I believe it was U.S. President, Harry Truman, who once said he was tired of hearing from “two-handed-economists”. It seems that at the Bank of Canada two-handed economists continue to hold sway. Not unexpectedly, the Bank of Canada announced that it will hold its policy rate at 1.25 per cent. The Bank cited several factors that, on the one hand, are positive and several factors that, on the other hand, are restraining the economy. To be fair, these are not easy times for central bankers as they try to steer a course for interest rates at a time when economic uncertainty has rarely been greater. So, it is understandable why the Bank is so cautious about rate changes in the future.

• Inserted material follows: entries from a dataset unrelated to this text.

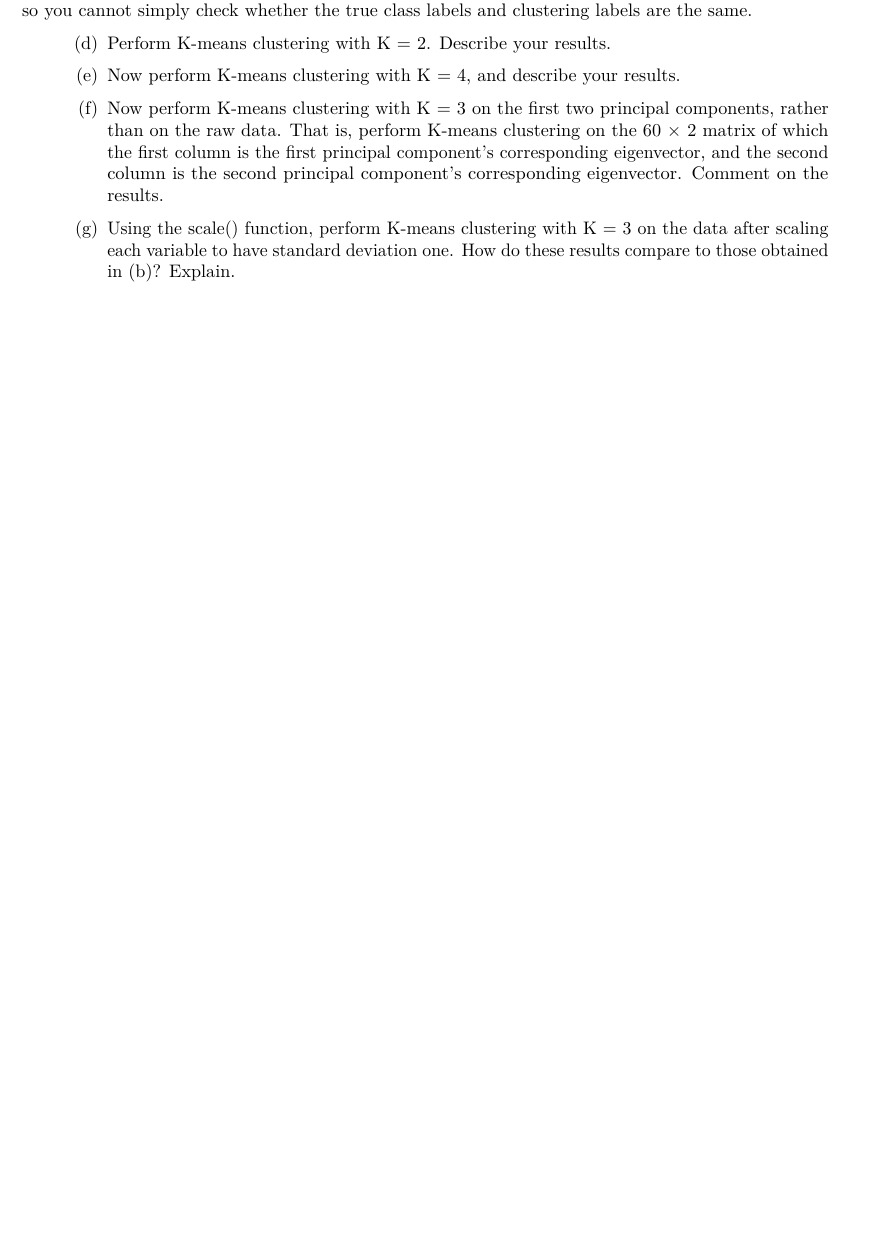
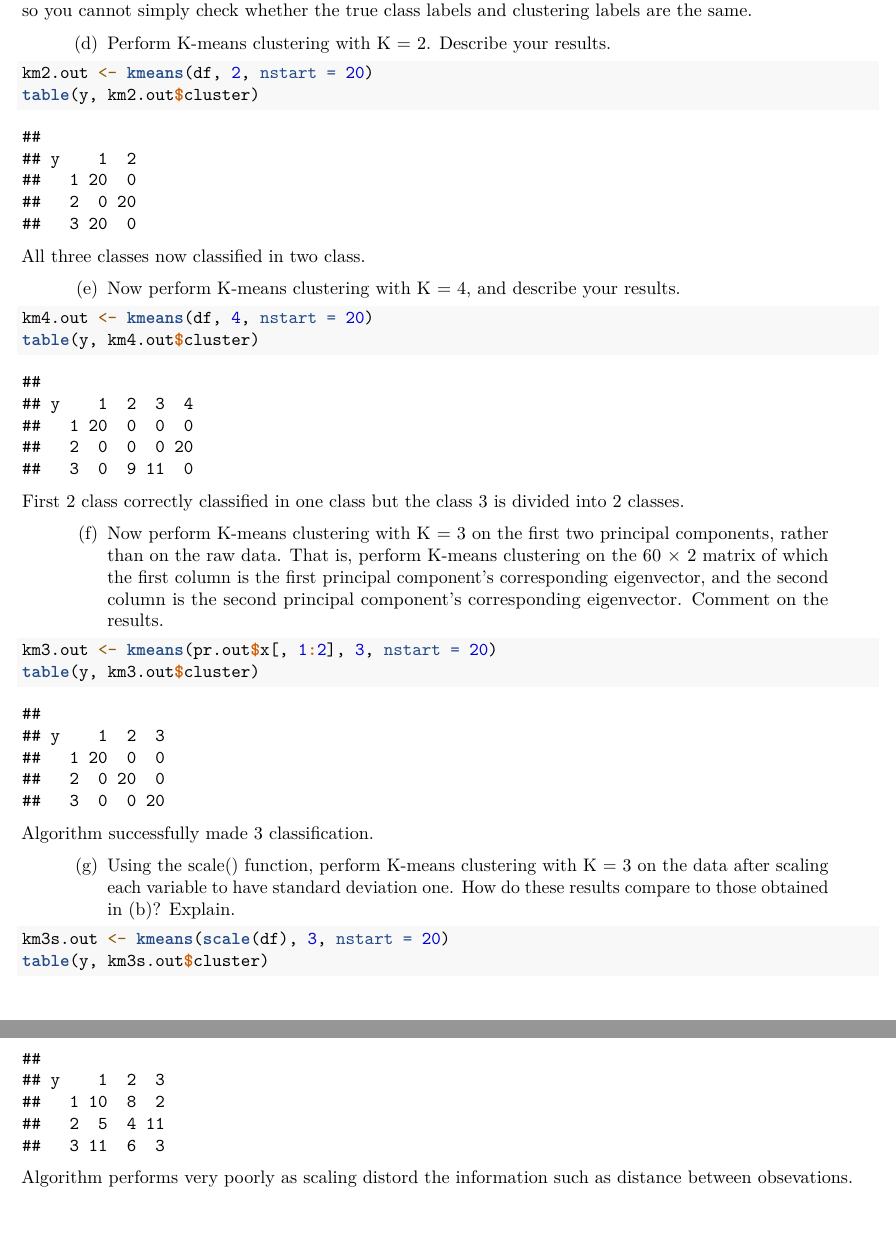
Before and after one commit to bbuluttekin/MSc-Coursework, an R Markdown document (BDA/CW2_13153116_B_Buluttekin.Rmd): part of page 18 of 18 before the commit and two parts of pages 19 and 20 of 20 after it, the two joined at a grey line, cut so that both start at the same text, the shorter picture padded with empty space. Rendered offline with R 4.5, knitr and Pandoc, then LaTeX, with nearby package versions; some code elsewhere in the file could not run offline.

Commit message:
Question 7 completed

````diff
--- a/BDA/CW2_13153116_B_Buluttekin.Rmd
+++ b/BDA/CW2_13153116_B_Buluttekin.Rmd
@@ -419,8 +441,33 @@ data.
 
 > (d) Perform K-means clustering with K = 2. Describe your results.
 
+```{r}
+km2.out <- kmeans(df, 2, nstart = 20)
+table(y, km2.out$cluster)
+```
+All three classes now classified in two class.
+
 > (e) Now perform K-means clustering with K = 4, and describe your results.
+
+```{r}
+km4.out <- kmeans(df, 4, nstart = 20)
+table(y, km4.out$cluster)
+```
+First 2 class correctly classified in one class but the class 3 is divided into 2 classes.
 
 > (f) Now perform K-means clustering with K = 3 on the first two principal components, rather than on the raw data. That is, perform K-means clustering on the 60 × 2 matrix of which the first column is the first principal component’s corresponding eigenvector, and the second column is the second principal component’s corresponding eigenvector. Comment on the results.
 
+```{r}
+km3.out <- kmeans(pr.out$x[, 1:2], 3, nstart = 20)
+table(y, km3.out$cluster)
+```
+Algorithm successfully made 3 classification.
+
 > (g) Using the scale() function, perform K-means clustering with K = 3 on the data after scaling each variable to have standard deviation one. How do these results compare to those obtained in (b)? Explain.
+
+```{r}
+km3s.out <- kmeans(scale(df), 3, nstart = 20)
+table(y, km3s.out$cluster)
+```
+
+Algorithm performs very poorly as scaling distord the information such as distance between obsevations.
````
Also changed, not shown: BDA/CW2_13153116_B_Buluttekin.Rmd (22 more changed lines).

On the one hand, the Bank looks to Canadian exports to strengthen in response to what they believe will be continued growth in the international markets. On the other hand, exports will not recover, sufficiently, the ground lost during the second half of 2017. Oil exports are constrained by transportation bottlenecks within Canada and also because of large price discounts on non-conventional oil. Canada continues to run trade deficits which are expected to keep economic growth in check.
On the one hand, the Bank is somewhat buoyed by a steady increase in business capital investment, as borne out from its recent survey. This should add to capacity in key sectors and in the economy more generally. Canada lost nearly 10 per cent of its industrial capacity in the recession of 2008-9 and has been slowly recovering. On the other hand, the growth in capital formation is held back by “ongoing competitiveness challenges and uncertainty surrounding U.S. trade policies”. The Governor in his press conference noted that the “export/investment nexus” is what is hindering economic growth.
On the one hand, Bank believes the country is approaching its 2 per cent inflation target, as excess capacity is take up, signaling the possible need for higher interest rates. On the other, the volatility in energy prices and recent increases in minimum wages “will likely cause inflation in 2018 to be modestly higher … than the 2 per cent target…”. In other words, the Bank is prepared to breach the 2 per cent target, in recognition of these temporary conditions.